● DATA EXTRACT:
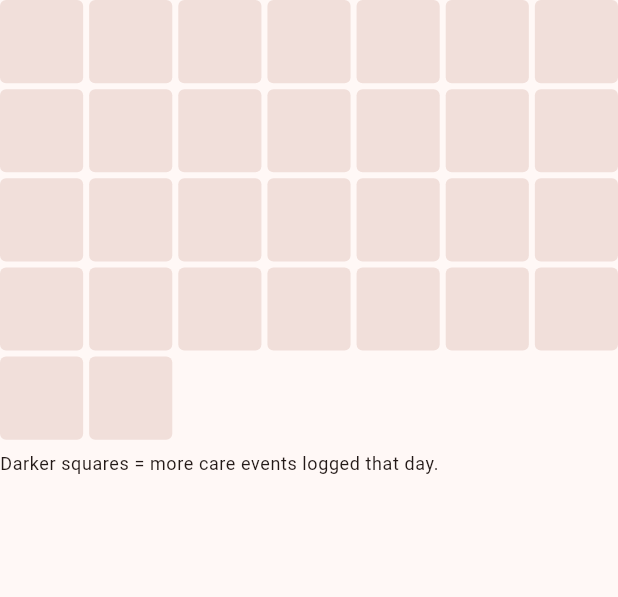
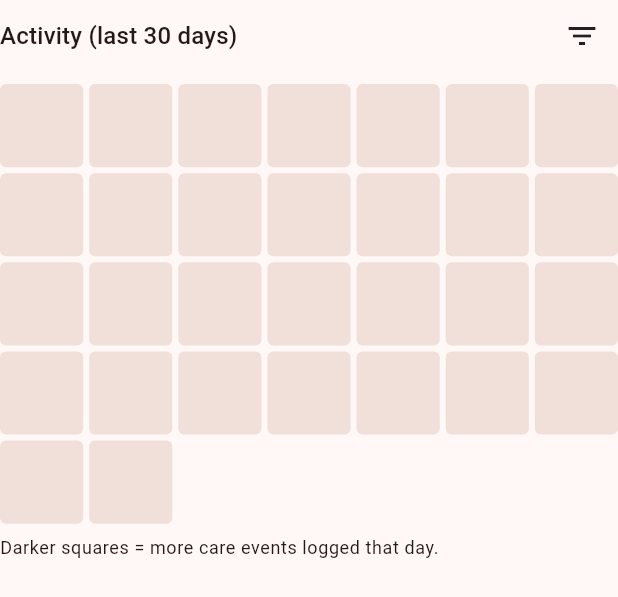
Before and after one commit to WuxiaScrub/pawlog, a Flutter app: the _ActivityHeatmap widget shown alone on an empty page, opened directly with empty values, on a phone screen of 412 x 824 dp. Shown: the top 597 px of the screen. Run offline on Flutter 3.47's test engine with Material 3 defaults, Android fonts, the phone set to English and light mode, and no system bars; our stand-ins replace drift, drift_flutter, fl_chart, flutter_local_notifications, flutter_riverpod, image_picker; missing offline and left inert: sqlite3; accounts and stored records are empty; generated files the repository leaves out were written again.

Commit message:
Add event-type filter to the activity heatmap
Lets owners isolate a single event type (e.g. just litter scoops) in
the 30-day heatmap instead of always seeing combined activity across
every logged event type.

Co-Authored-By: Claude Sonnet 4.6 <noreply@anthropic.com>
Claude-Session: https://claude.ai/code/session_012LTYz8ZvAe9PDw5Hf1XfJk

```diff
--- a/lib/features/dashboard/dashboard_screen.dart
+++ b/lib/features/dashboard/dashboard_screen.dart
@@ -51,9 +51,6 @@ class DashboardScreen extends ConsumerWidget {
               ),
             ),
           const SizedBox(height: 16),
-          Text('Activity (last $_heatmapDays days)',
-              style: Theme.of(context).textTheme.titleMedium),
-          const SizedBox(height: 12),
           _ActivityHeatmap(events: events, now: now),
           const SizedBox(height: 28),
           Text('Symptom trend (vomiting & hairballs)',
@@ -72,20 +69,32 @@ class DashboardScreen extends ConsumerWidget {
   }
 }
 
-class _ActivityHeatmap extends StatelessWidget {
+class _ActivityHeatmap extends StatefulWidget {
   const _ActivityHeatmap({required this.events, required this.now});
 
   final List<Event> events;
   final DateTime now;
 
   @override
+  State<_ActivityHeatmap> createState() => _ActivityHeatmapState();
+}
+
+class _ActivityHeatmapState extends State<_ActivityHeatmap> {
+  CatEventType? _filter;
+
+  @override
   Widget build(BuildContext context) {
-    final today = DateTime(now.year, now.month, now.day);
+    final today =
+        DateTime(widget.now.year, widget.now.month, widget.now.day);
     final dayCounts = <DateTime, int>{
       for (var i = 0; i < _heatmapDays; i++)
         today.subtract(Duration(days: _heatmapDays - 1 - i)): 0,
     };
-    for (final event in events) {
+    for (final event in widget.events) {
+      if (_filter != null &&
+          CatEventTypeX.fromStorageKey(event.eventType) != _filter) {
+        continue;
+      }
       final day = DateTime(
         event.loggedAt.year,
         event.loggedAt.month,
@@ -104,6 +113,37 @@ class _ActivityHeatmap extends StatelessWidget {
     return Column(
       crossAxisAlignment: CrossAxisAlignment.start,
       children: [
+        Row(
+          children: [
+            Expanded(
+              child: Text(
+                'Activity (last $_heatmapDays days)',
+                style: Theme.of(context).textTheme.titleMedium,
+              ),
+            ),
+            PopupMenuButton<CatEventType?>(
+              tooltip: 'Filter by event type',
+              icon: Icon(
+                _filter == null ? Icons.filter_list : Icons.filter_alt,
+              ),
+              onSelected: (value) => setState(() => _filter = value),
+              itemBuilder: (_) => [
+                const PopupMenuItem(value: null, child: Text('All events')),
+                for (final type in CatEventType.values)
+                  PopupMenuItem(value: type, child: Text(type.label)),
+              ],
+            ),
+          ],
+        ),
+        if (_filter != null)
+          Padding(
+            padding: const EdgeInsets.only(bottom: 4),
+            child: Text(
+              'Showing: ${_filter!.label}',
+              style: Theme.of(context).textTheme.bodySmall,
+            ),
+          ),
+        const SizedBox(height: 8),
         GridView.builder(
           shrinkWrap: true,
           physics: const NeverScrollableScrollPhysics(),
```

● DIRECTIONS FOR THIS TASK: Exactly one number is the answer: how many lines of the entries contain the string "SizedBox".

● EXERCISE RESPONSE: 4